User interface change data
================

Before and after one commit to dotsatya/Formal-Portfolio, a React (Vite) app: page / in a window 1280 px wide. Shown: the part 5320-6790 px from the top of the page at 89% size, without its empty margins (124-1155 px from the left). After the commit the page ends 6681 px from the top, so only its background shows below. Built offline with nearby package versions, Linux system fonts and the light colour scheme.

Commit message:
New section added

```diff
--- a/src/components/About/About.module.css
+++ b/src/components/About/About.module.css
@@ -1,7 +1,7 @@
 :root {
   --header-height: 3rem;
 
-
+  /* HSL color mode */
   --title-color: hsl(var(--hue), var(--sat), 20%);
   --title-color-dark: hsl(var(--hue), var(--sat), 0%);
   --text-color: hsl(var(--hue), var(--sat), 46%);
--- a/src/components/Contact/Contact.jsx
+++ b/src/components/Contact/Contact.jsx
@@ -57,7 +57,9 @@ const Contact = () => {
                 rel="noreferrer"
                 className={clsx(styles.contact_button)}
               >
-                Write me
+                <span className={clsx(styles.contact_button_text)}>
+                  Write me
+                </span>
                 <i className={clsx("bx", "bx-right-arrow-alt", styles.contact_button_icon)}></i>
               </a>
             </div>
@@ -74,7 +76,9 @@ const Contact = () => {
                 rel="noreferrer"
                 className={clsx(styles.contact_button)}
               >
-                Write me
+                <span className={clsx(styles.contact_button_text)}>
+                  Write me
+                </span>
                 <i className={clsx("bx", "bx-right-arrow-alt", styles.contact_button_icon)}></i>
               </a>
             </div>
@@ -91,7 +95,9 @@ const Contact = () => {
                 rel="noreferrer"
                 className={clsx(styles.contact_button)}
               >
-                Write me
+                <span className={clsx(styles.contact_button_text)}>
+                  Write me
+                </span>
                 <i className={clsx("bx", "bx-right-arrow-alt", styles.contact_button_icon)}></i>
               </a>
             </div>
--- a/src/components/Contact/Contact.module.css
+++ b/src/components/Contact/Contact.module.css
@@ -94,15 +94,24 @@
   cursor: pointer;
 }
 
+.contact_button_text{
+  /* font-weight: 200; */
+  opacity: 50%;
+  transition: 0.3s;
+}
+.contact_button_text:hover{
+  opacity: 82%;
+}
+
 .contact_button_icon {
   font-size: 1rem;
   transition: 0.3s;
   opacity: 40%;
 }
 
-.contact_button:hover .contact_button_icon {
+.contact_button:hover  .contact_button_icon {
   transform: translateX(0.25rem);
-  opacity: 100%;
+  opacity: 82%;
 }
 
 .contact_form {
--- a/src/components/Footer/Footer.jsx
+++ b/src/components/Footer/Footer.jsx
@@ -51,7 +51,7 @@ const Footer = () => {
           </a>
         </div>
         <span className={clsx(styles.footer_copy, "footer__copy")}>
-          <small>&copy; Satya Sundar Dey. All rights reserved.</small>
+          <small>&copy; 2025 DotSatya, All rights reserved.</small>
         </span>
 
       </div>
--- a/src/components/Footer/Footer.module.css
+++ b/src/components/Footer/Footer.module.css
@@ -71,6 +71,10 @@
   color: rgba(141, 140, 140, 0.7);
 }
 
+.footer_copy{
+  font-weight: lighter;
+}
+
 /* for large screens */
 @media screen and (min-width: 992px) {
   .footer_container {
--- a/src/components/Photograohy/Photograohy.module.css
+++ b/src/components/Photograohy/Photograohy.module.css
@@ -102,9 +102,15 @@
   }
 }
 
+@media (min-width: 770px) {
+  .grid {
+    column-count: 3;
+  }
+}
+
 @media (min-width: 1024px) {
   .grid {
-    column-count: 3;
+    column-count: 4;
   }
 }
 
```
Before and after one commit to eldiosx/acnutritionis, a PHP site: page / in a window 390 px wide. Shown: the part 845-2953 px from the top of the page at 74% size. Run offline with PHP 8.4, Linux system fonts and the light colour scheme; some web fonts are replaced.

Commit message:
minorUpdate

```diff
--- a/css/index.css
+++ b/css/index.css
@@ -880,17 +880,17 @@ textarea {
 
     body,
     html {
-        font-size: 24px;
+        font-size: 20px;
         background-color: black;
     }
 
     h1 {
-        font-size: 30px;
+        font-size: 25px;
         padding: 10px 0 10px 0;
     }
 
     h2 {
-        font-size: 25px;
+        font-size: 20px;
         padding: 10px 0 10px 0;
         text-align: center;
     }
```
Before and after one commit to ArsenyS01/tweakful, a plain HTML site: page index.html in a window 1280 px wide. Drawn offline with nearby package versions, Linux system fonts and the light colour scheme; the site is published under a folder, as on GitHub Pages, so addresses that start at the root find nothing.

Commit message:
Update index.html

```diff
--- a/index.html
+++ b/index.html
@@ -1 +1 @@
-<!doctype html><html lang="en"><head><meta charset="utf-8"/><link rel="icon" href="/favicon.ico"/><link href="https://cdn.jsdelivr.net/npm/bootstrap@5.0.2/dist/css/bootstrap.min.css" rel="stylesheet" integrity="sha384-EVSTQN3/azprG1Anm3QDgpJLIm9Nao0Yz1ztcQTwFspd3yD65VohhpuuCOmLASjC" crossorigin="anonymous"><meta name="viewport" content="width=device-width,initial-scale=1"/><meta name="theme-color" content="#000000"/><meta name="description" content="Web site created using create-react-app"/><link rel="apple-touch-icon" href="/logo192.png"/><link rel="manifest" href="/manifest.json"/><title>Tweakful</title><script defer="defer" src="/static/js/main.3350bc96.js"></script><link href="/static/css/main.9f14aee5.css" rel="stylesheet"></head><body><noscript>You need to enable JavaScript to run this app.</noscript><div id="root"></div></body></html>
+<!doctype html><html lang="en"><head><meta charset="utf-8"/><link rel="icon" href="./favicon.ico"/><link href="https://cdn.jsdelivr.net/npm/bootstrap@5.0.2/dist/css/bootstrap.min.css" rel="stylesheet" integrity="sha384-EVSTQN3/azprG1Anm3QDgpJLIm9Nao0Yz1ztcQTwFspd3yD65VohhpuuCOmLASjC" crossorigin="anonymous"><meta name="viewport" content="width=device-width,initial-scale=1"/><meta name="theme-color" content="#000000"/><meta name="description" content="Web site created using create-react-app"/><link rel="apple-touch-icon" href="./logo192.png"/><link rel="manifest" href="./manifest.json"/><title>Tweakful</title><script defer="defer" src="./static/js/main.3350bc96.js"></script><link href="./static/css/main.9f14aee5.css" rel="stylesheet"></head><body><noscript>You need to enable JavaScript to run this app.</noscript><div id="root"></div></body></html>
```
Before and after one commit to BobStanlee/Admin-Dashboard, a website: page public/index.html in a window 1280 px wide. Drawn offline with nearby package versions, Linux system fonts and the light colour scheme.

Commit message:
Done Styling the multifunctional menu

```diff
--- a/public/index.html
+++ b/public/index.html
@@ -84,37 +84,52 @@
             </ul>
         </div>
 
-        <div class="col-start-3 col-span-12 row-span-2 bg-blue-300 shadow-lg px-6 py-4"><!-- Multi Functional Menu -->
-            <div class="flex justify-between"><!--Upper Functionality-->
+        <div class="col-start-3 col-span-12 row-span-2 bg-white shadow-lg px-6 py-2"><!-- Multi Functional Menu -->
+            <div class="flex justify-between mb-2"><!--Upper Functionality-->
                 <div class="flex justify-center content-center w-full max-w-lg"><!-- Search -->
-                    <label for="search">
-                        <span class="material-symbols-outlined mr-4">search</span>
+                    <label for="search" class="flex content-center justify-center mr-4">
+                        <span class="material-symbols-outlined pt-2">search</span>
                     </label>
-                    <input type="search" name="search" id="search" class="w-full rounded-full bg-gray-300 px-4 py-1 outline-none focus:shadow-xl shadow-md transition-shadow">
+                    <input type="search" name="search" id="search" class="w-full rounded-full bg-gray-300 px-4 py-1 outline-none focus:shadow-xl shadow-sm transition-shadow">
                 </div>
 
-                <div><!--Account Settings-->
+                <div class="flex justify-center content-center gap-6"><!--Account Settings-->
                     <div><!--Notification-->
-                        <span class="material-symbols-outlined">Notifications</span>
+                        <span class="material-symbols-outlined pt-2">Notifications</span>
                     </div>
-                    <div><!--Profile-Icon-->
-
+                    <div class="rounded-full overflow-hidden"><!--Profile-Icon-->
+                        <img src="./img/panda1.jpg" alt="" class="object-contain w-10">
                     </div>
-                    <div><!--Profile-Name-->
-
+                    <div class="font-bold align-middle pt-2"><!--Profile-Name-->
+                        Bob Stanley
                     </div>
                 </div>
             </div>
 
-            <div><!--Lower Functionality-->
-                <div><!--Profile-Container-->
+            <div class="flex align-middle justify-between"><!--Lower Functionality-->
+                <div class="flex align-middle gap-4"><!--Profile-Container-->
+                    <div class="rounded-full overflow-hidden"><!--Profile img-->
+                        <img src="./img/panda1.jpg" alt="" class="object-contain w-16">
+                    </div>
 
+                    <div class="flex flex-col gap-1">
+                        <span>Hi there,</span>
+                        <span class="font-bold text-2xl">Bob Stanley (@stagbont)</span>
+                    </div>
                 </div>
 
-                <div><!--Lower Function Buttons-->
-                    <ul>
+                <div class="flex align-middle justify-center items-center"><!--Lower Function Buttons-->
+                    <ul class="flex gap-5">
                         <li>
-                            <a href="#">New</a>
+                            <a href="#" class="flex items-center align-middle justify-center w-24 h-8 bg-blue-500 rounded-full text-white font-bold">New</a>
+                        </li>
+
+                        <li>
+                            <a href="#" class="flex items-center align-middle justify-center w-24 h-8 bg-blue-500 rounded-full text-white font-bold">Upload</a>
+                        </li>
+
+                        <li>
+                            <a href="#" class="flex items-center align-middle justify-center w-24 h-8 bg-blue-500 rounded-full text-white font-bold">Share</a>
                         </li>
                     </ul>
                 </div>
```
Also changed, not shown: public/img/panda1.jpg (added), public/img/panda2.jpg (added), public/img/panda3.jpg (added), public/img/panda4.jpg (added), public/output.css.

================

Return only the number of lines in the data above that hold the word "components".

12